The next time you are in a park, keep an eye out for a greyish-looking bird having a horn-like bill. They are usually found perching on neem, pipal, banyan and gulmohar trees. Out of 54 species of Hornbills globally, nine are found in India and only one species, Indian Grey Hornbill, is found in Gujarat. They are common residents of north, central, and south Gujarat regions.

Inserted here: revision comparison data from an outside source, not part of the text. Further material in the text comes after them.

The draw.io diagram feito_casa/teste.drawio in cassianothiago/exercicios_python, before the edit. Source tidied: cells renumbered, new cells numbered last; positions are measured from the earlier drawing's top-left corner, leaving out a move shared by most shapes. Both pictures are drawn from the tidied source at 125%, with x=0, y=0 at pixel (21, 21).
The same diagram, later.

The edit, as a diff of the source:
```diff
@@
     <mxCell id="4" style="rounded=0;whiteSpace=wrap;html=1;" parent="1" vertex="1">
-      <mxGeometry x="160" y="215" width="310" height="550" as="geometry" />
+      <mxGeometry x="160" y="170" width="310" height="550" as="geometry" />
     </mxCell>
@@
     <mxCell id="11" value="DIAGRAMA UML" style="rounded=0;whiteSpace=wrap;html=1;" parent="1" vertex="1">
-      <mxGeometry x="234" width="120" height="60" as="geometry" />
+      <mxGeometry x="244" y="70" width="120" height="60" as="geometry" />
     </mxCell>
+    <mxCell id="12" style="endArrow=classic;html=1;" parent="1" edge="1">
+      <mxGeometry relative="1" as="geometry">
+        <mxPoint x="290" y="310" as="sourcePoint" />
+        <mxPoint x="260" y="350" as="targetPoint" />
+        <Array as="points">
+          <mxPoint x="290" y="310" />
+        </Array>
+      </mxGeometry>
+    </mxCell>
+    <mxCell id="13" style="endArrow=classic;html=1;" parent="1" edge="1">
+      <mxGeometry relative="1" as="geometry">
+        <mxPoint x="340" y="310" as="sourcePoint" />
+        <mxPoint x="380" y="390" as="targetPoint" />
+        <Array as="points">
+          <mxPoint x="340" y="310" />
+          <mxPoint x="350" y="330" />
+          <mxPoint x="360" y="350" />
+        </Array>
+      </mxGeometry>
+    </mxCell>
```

The Indian Grey Hornbill is known for its conjugal love relationship. The level of trust and bond they share is simply amazing. In Gujarati, the male Indian grey hornbill is fondly called vahughelo, meaning, a doting husband. Why? Because once the pair finds a nesting site in a tree hollow, the female sheds her flight feathers and stays inside the nest to hatch the eggs. Then, the male brings mud pellets to the female and she seals the entrance of the nest using them with her excreta. She keeps only one vertical slit open at the entrance to bring her beak out to get the food and shoot faeces far outside from that crack only. Thus, she entirely trusts her partner with her food requirements for about two months while using her shed feathers for layering the nest. Everyday, the male travels long distances to collect food and feeds the regurgitated food to the female, just like a young lover would go, “Crazy for you! I trust you with my life!”

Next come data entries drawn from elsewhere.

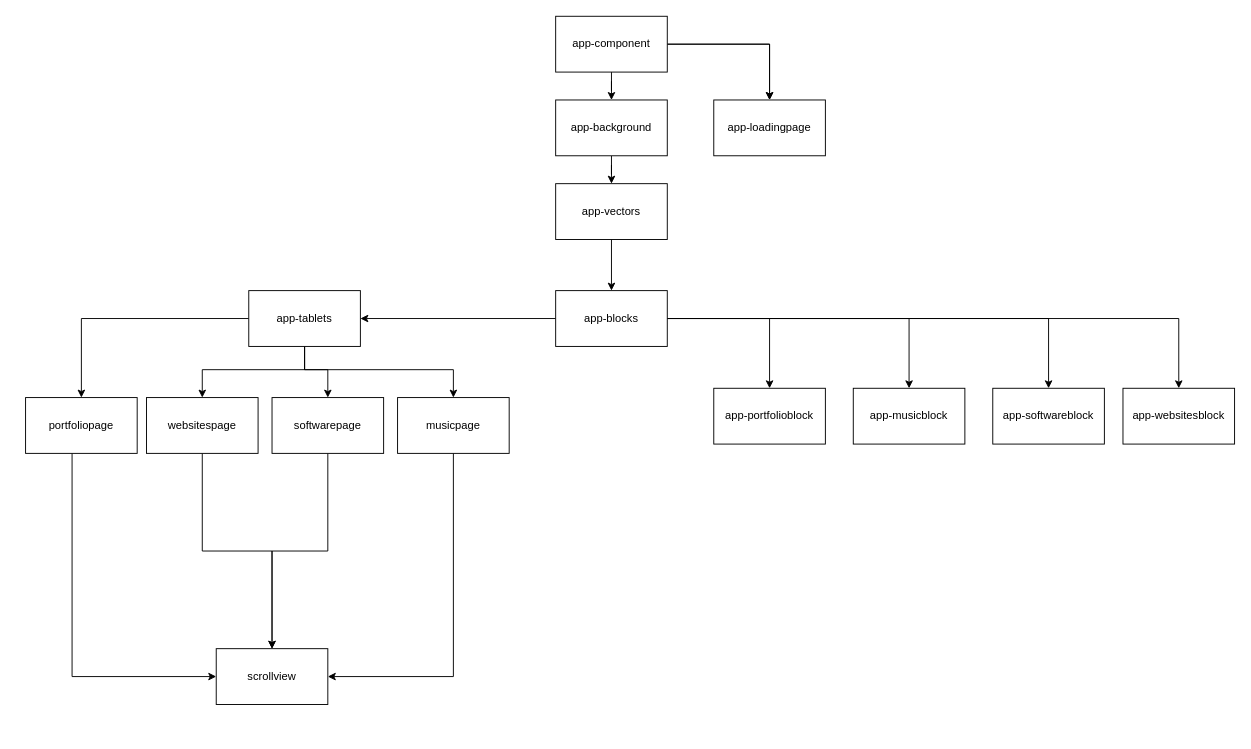
The draw.io diagram blueprints/component hierarchy.drawio in DoubleCouponDay/portfolio, before the edit. Source tidied: cells renumbered, new cells numbered last; positions are measured from the earlier drawing's top-left corner, leaving out a move shared by most shapes. Both pictures are drawn from the tidied source at 93%, with x=0, y=0 at pixel (25, 16).
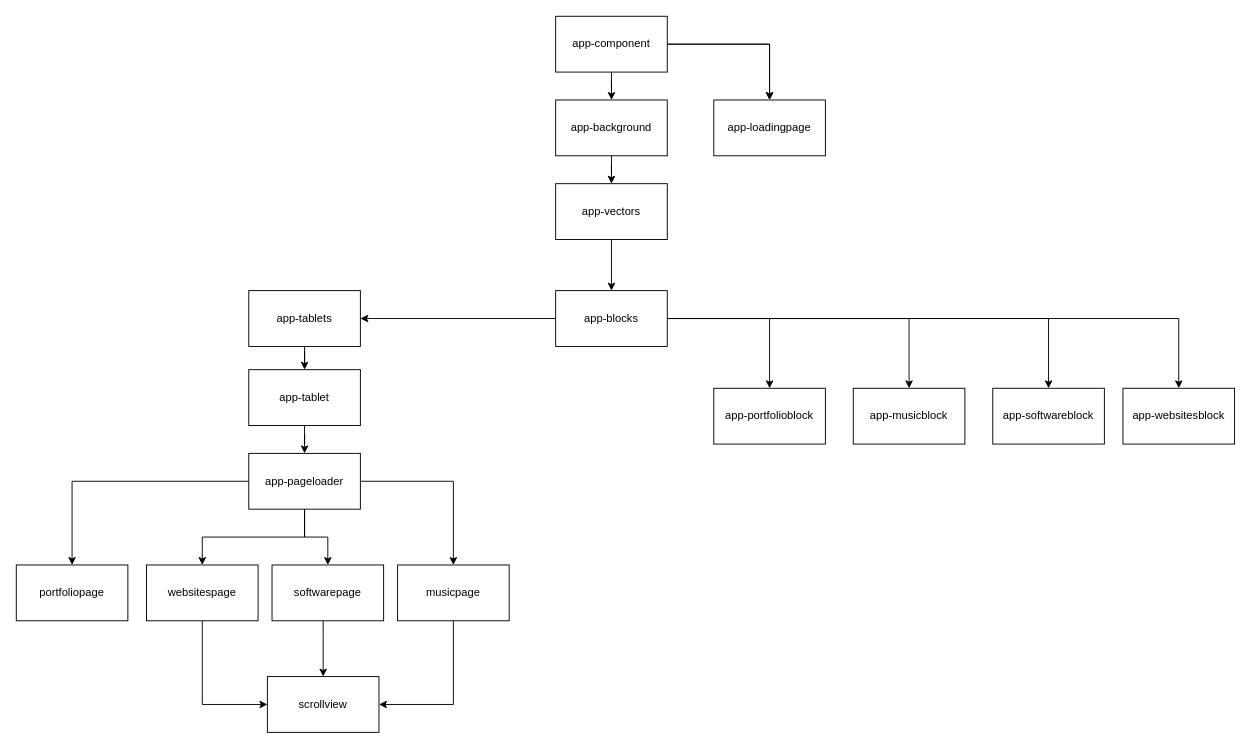
After the change.

Unchanged cells that the change refers to:
```xml
<mxCell id="29" value="app-tablets" style="rounded=0;whiteSpace=wrap;html=1;" parent="1" vertex="1">
  <mxGeometry x="240" y="295" width="120" height="60" as="geometry" />
</mxCell>
```

Diff of the diagram source:
```diff
@@
     <mxCell id="23" style="edgeStyle=orthogonalEdgeStyle;rounded=0;jettySize=auto;html=1;" parent="1" edge="1" source="24" target="36">
       <mxGeometry relative="1" as="geometry">
         <Array as="points">
-          <mxPoint x="460" y="710" />
+          <mxPoint x="460" y="740" />
         </Array>
       </mxGeometry>
     </mxCell>
     <mxCell id="24" value="musicpage" style="rounded=0;whiteSpace=wrap;html=1;" parent="1" vertex="1">
-      <mxGeometry x="400" y="410" width="120" height="60" as="geometry" />
+      <mxGeometry x="400" y="590" width="120" height="60" as="geometry" />
     </mxCell>
-    <mxCell id="25" style="edgeStyle=orthogonalEdgeStyle;rounded=0;jettySize=auto;html=1;entryX=0.5;entryY=0;entryDx=0;entryDy=0;" parent="1" edge="1" source="29" target="31">
-      <mxGeometry relative="1" as="geometry" />
-    </mxCell>
-    <mxCell id="26" style="edgeStyle=orthogonalEdgeStyle;rounded=0;jettySize=auto;html=1;entryX=0.5;entryY=0;entryDx=0;entryDy=0;" parent="1" edge="1" source="29" target="33">
-      <mxGeometry relative="1" as="geometry">
-        <Array as="points">
-          <mxPoint x="300" y="380" />
-          <mxPoint x="190" y="380" />
-        </Array>
-      </mxGeometry>
-    </mxCell>
-    <mxCell id="27" style="edgeStyle=orthogonalEdgeStyle;rounded=0;jettySize=auto;html=1;entryX=0.5;entryY=0;entryDx=0;entryDy=0;" parent="1" edge="1" source="29" target="35">
-      <mxGeometry relative="1" as="geometry">
-        <Array as="points">
-          <mxPoint x="300" y="380" />
-          <mxPoint x="325" y="380" />
-        </Array>
-      </mxGeometry>
-    </mxCell>
-    <mxCell id="28" style="edgeStyle=orthogonalEdgeStyle;rounded=0;jettySize=auto;html=1;entryX=0.5;entryY=0;entryDx=0;entryDy=0;" parent="1" edge="1" source="29" target="24">
-      <mxGeometry relative="1" as="geometry">
-        <Array as="points">
-          <mxPoint x="300" y="380" />
-          <mxPoint x="460" y="380" />
-        </Array>
-      </mxGeometry>
-    </mxCell>
+    <mxCell id="37" style="edgeStyle=orthogonalEdgeStyle;rounded=0;jettySize=auto;html=1;" parent="1" edge="1" source="29" target="38">
+      <mxGeometry relative="1" as="geometry" />
+    </mxCell>
@@
-    <mxCell id="30" style="edgeStyle=orthogonalEdgeStyle;rounded=0;jettySize=auto;html=1;entryX=0;entryY=0.5;entryDx=0;entryDy=0;" parent="1" edge="1" source="31" target="36">
-      <mxGeometry relative="1" as="geometry">
-        <Array as="points">
-          <mxPoint x="50" y="710" />
-        </Array>
-      </mxGeometry>
-    </mxCell>
     <mxCell id="31" value="portfoliopage" style="rounded=0;whiteSpace=wrap;html=1;" parent="1" vertex="1">
-      <mxGeometry y="410" width="120" height="60" as="geometry" />
+      <mxGeometry x="-10" y="590" width="120" height="60" as="geometry" />
     </mxCell>
-    <mxCell id="32" style="edgeStyle=orthogonalEdgeStyle;rounded=0;jettySize=auto;html=1;entryX=0.5;entryY=0;entryDx=0;entryDy=0;" parent="1" edge="1" source="33" target="36">
-      <mxGeometry relative="1" as="geometry" />
+    <mxCell id="32" style="edgeStyle=orthogonalEdgeStyle;rounded=0;jettySize=auto;html=1;entryX=0;entryY=0.5;entryDx=0;entryDy=0;" parent="1" edge="1" source="33" target="36">
+      <mxGeometry relative="1" as="geometry">
+        <Array as="points">
+          <mxPoint x="190" y="620" />
+        </Array>
+      </mxGeometry>
     </mxCell>
     <mxCell id="33" value="websitespage" style="rounded=0;whiteSpace=wrap;html=1;" parent="1" vertex="1">
-      <mxGeometry x="130" y="410" width="120" height="60" as="geometry" />
+      <mxGeometry x="130" y="590" width="120" height="60" as="geometry" />
     </mxCell>
-    <mxCell id="34" style="edgeStyle=orthogonalEdgeStyle;rounded=0;jettySize=auto;html=1;entryX=0.5;entryY=0;entryDx=0;entryDy=0;" parent="1" edge="1" source="35" target="36">
-      <mxGeometry relative="1" as="geometry" />
+    <mxCell id="34" style="edgeStyle=orthogonalEdgeStyle;rounded=0;jettySize=auto;html=1;" parent="1" edge="1" source="35" target="36">
+      <mxGeometry relative="1" as="geometry">
+        <Array as="points">
+          <mxPoint x="320" y="670" />
+          <mxPoint x="320" y="670" />
+        </Array>
+      </mxGeometry>
     </mxCell>
     <mxCell id="35" value="softwarepage" style="rounded=0;whiteSpace=wrap;html=1;" parent="1" vertex="1">
-      <mxGeometry x="265" y="410" width="120" height="60" as="geometry" />
+      <mxGeometry x="265" y="590" width="120" height="60" as="geometry" />
     </mxCell>
     <mxCell id="36" value="scrollview" style="rounded=0;whiteSpace=wrap;html=1;" parent="1" vertex="1">
-      <mxGeometry x="205" y="680" width="120" height="60" as="geometry" />
+      <mxGeometry x="260" y="710" width="120" height="60" as="geometry" />
     </mxCell>
+    <mxCell id="38" value="app-tablet" style="rounded=0;whiteSpace=wrap;html=1;" parent="1" vertex="1">
+      <mxGeometry x="240" y="380" width="120" height="60" as="geometry" />
+    </mxCell>
+    <mxCell id="39" style="edgeStyle=orthogonalEdgeStyle;rounded=0;jettySize=auto;html=1;" parent="1" edge="1" source="43" target="35">
+      <mxGeometry relative="1" as="geometry" />
+    </mxCell>
+    <mxCell id="40" style="edgeStyle=orthogonalEdgeStyle;rounded=0;jettySize=auto;html=1;entryX=0.5;entryY=0;entryDx=0;entryDy=0;" parent="1" edge="1" source="43" target="33">
+      <mxGeometry relative="1" as="geometry" />
+    </mxCell>
+    <mxCell id="41" style="edgeStyle=orthogonalEdgeStyle;rounded=0;jettySize=auto;html=1;entryX=0.5;entryY=0;entryDx=0;entryDy=0;" parent="1" edge="1" source="43" target="31">
+      <mxGeometry relative="1" as="geometry" />
+    </mxCell>
+    <mxCell id="42" style="edgeStyle=orthogonalEdgeStyle;rounded=0;jettySize=auto;html=1;entryX=0.5;entryY=0;entryDx=0;entryDy=0;" parent="1" edge="1" source="43" target="24">
+      <mxGeometry relative="1" as="geometry" />
+    </mxCell>
+    <mxCell id="43" value="app-pageloader" style="rounded=0;whiteSpace=wrap;html=1;" parent="1" vertex="1">
+      <mxGeometry x="240" y="470" width="120" height="60" as="geometry" />
+    </mxCell>
+    <mxCell id="44" style="edgeStyle=orthogonalEdgeStyle;rounded=0;jettySize=auto;html=1;" parent="1" edge="1" source="38" target="43">
+      <mxGeometry relative="1" as="geometry" />
+    </mxCell>
```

This photo, clicked on the Ahmedabad University campus in Ahmedabad, Gujarat, is proof that these birds have taken well to city life. They are usually found in a pair or small group. It should be noted that Indian Grey Hornbills have changed their moving pattern in Gujarat. Before 1936, they were plentiful in the Gir forest during winter months which is reduced to a few isolated records in recent decades though their local migration pattern, if any, remains a phenomenon to be studied.
This is an excerpt of an article written by Jayendra Bhalodiya, Assistant Professor, School of Engineering and Applied Science, first appeared in Indian Express. Professor Bhalodiya is a passionate wildlife photographer, his favourite subjects being birds.